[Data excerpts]
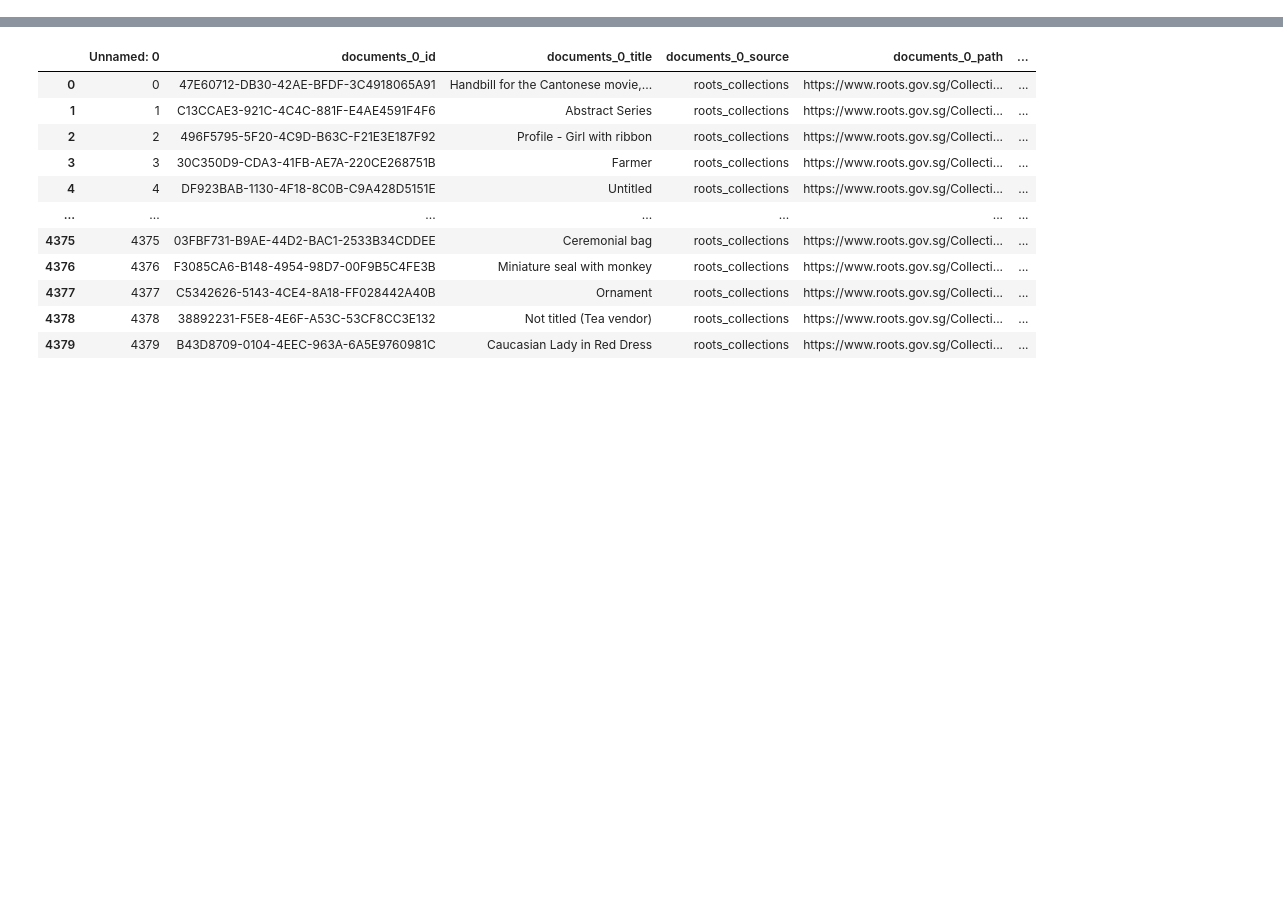
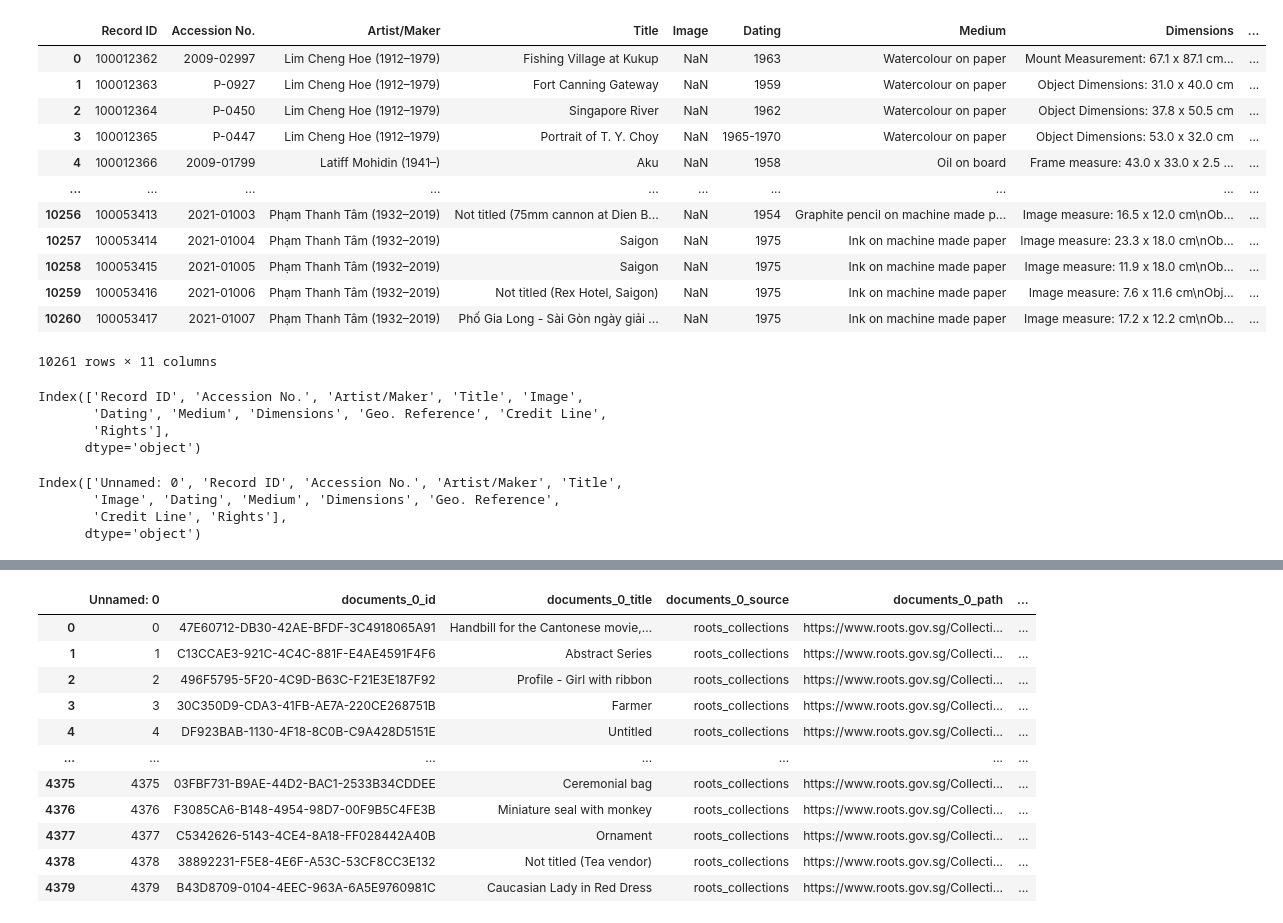
Before and after one commit to erniesg/Art-API, a Jupyter notebook: notebooks/dataclean.ipynb, the cells around one changed output, grey strips where cells are left out. Drawn from its saved outputs; the diff is of its cells as text; code cells hidden in the pictures; blank space fills up the shorter version.

Commit message:
indexing based on ngs artplus data

```diff
--- a/notebooks/dataclean.ipynb
+++ b/notebooks/dataclean.ipynb
@@ -1,2 +1,27 @@
 # %%
 import pandas as pd
+# %%
+df=pd.read_excel("../raw_data/csv/data_csv_Artplus 220808 List of Gallery works.xlsx", dtype='str')
+# %%
+df
+# %% [output]
+|  | Record ID | Accession No. | Artist/Maker | Title | Image | Dating | Medium | Dimensions | ... |
+| 0 | 100012362 | 2009-02997 | Lim Cheng Hoe (1912–1979) | Fishing Village at Kukup | NaN | 1963 | Watercolour on paper | Mount Measurement: 67.1 x 87.1 cm... | ... |
+| 1 | 100012363 | P-0927 | Lim Cheng Hoe (1912–1979) | Fort Canning Gateway | NaN | 1959 | Watercolour on paper | Object Dimensions: 31.0 x 40.0 cm | ... |
+| 2 | 100012364 | P-0450 | Lim Cheng Hoe (1912–1979) | Singapore River | NaN | 1962 | Watercolour on paper | Object Dimensions: 37.8 x 50.5 cm | ... |
+| 3 | 100012365 | P-0447 | Lim Cheng Hoe (1912–1979) | Portrait of T. Y. Choy | NaN | 1965-1970 | Watercolour on paper | Object Dimensions: 53.0 x 32.0 cm | ... |
+| 4 | 100012366 | 2009-01799 | Latiff Mohidin (1941–) | Aku | NaN | 1958 | Oil on board | Frame measure: 43.0 x 33.0 x 2.5 ... | ... |
+| ... | ... | ... | ... | ... | ... | ... | ... | ... | ... |
+| 10256 | 100053413 | 2021-01003 | Phạm Thanh Tâm (1932–2019) | Not titled (75mm cannon at Dien B... | NaN | 1954 | Graphite pencil on machine made p... | Image measure: 16.5 x 12.0 cm\nOb... | ... |
+| 10257 | 100053414 | 2021-01004 | Phạm Thanh Tâm (1932–2019) | Saigon | NaN | 1975 | Ink on machine made paper | Image measure: 23.3 x 18.0 cm\nOb... | ... |
+| 10258 | 100053415 | 2021-01005 | Phạm Thanh Tâm (1932–2019) | Saigon | NaN | 1975 | Ink on machine made paper | Image measure: 11.9 x 18.0 cm\nOb... | ... |
+| 10259 | 100053416 | 2021-01006 | Phạm Thanh Tâm (1932–2019) | Not titled (Rex Hotel, Saigon) | NaN | 1975 | Ink on machine made paper | Image measure: 7.6 x 11.6 cm\nObj... | ... |
+| 10260 | 100053417 | 2021-01007 | Phạm Thanh Tâm (1932–2019) | Phố Gia Long - Sài Gòn ngày giải ... | NaN | 1975 | Ink on machine made paper | Image measure: 17.2 x 12.2 cm\nOb... | ... |
+10261 rows × 11 columns
+# %%
+df.columns
+# %% [output]
+Index(['Record ID', 'Accession No.', 'Artist/Maker', 'Title', 'Image',
+       'Dating', 'Medium', 'Dimensions', 'Geo. Reference', 'Credit Line',
+       'Rights'],
+      dtype='object')
@@ -3 +32,8 @@ import pandas as pd
+# %%
+df2.columns
+# %% [output]
+Index(['Unnamed: 0', 'Record ID', 'Accession No.', 'Artist/Maker', 'Title',
+       'Image', 'Dating', 'Medium', 'Dimensions', 'Geo. Reference',
+       'Credit Line', 'Rights'],
+      dtype='object')
 # %%
```
Also changed, not shown: parts of 5 cells of this notebook, 2 other files.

Task directions: Write out the entries word for word. Skip the pictures.

Result:
Before and after one commit to erniesg/Art-API, a Jupyter notebook: notebooks/dataclean.ipynb, the cells around one changed output, grey strips where cells are left out. Drawn from its saved outputs; the diff is of its cells as text; code cells hidden in the pictures; blank space fills up the shorter version.

Commit message:
indexing based on ngs artplus data

```diff
--- a/notebooks/dataclean.ipynb
+++ b/notebooks/dataclean.ipynb
@@ -1,2 +1,27 @@
 # %%
 import pandas as pd
+# %%
+df=pd.read_excel("../raw_data/csv/data_csv_Artplus 220808 List of Gallery works.xlsx", dtype='str')
+# %%
+df
+# %% [output]
+|  | Record ID | Accession No. | Artist/Maker | Title | Image | Dating | Medium | Dimensions | ... |
+| 0 | 100012362 | 2009-02997 | Lim Cheng Hoe (1912–1979) | Fishing Village at Kukup | NaN | 1963 | Watercolour on paper | Mount Measurement: 67.1 x 87.1 cm... | ... |
+| 1 | 100012363 | P-0927 | Lim Cheng Hoe (1912–1979) | Fort Canning Gateway | NaN | 1959 | Watercolour on paper | Object Dimensions: 31.0 x 40.0 cm | ... |
+| 2 | 100012364 | P-0450 | Lim Cheng Hoe (1912–1979) | Singapore River | NaN | 1962 | Watercolour on paper | Object Dimensions: 37.8 x 50.5 cm | ... |
+| 3 | 100012365 | P-0447 | Lim Cheng Hoe (1912–1979) | Portrait of T. Y. Choy | NaN | 1965-1970 | Watercolour on paper | Object Dimensions: 53.0 x 32.0 cm | ... |
+| 4 | 100012366 | 2009-01799 | Latiff Mohidin (1941–) | Aku | NaN | 1958 | Oil on board | Frame measure: 43.0 x 33.0 x 2.5 ... | ... |
+| ... | ... | ... | ... | ... | ... | ... | ... | ... | ... |
+| 10256 | 100053413 | 2021-01003 | Phạm Thanh Tâm (1932–2019) | Not titled (75mm cannon at Dien B... | NaN | 1954 | Graphite pencil on machine made p... | Image measure: 16.5 x 12.0 cm\nOb... | ... |
+| 10257 | 100053414 | 2021-01004 | Phạm Thanh Tâm (1932–2019) | Saigon | NaN | 1975 | Ink on machine made paper | Image measure: 23.3 x 18.0 cm\nOb... | ... |
+| 10258 | 100053415 | 2021-01005 | Phạm Thanh Tâm (1932–2019) | Saigon | NaN | 1975 | Ink on machine made paper | Image measure: 11.9 x 18.0 cm\nOb... | ... |
+| 10259 | 100053416 | 2021-01006 | Phạm Thanh Tâm (1932–2019) | Not titled (Rex Hotel, Saigon) | NaN | 1975 | Ink on machine made paper | Image measure: 7.6 x 11.6 cm\nObj... | ... |
+| 10260 | 100053417 | 2021-01007 | Phạm Thanh Tâm (1932–2019) | Phố Gia Long - Sài Gòn ngày giải ... | NaN | 1975 | Ink on machine made paper | Image measure: 17.2 x 12.2 cm\nOb... | ... |
+10261 rows × 11 columns
+# %%
+df.columns
+# %% [output]
+Index(['Record ID', 'Accession No.', 'Artist/Maker', 'Title', 'Image',
+       'Dating', 'Medium', 'Dimensions', 'Geo. Reference', 'Credit Line',
+       'Rights'],
+      dtype='object')
@@ -3 +32,8 @@ import pandas as pd
+# %%
+df2.columns
+# %% [output]
+Index(['Unnamed: 0', 'Record ID', 'Accession No.', 'Artist/Maker', 'Title',
+       'Image', 'Dating', 'Medium', 'Dimensions', 'Geo. Reference',
+       'Credit Line', 'Rights'],
+      dtype='object')
 # %%
```
Also changed, not shown: parts of 5 cells of this notebook, 2 other files.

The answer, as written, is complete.